Task to carry out:
Beneath this task is a listing; tally its lines that contain "README" and give only the total.

Source information:
# # # # #

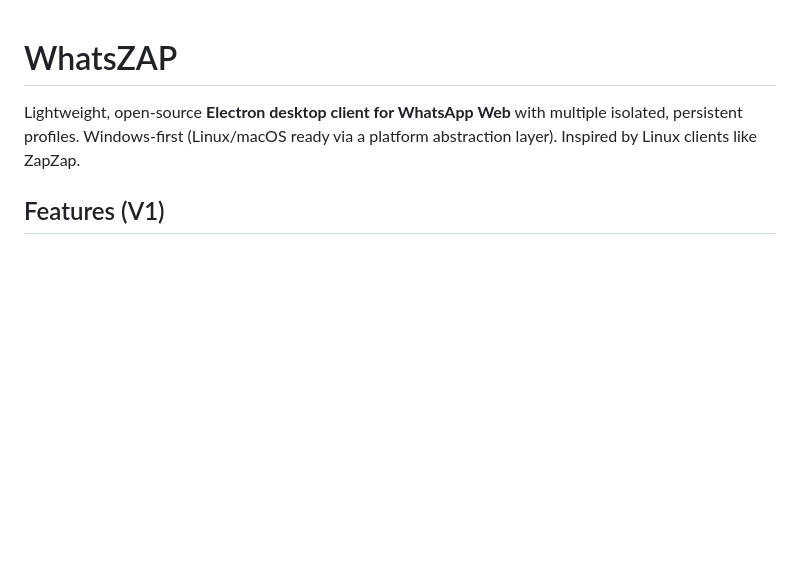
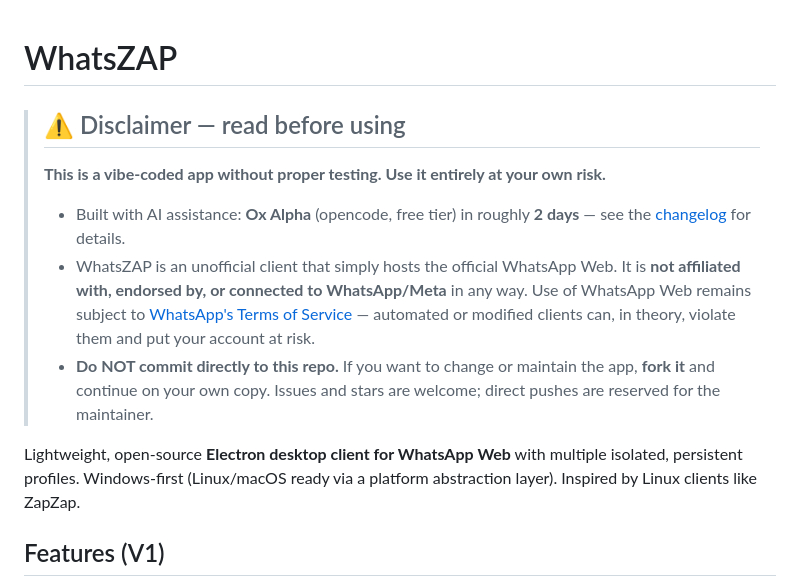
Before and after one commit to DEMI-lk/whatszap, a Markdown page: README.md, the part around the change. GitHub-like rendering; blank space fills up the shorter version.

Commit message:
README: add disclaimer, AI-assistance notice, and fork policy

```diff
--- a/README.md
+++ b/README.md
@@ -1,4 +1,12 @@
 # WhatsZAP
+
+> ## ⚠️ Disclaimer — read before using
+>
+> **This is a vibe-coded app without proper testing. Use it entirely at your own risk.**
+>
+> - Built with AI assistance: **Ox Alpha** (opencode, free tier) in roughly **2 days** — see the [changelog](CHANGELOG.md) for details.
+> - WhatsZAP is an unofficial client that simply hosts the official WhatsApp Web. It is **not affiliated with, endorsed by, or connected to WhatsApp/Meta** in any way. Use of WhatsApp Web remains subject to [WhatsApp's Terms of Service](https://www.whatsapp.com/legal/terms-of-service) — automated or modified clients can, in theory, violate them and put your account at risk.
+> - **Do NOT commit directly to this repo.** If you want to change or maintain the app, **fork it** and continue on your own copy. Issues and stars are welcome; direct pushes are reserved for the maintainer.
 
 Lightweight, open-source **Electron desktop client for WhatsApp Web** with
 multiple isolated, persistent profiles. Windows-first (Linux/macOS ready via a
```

# # # # #

Answer to this problem:
4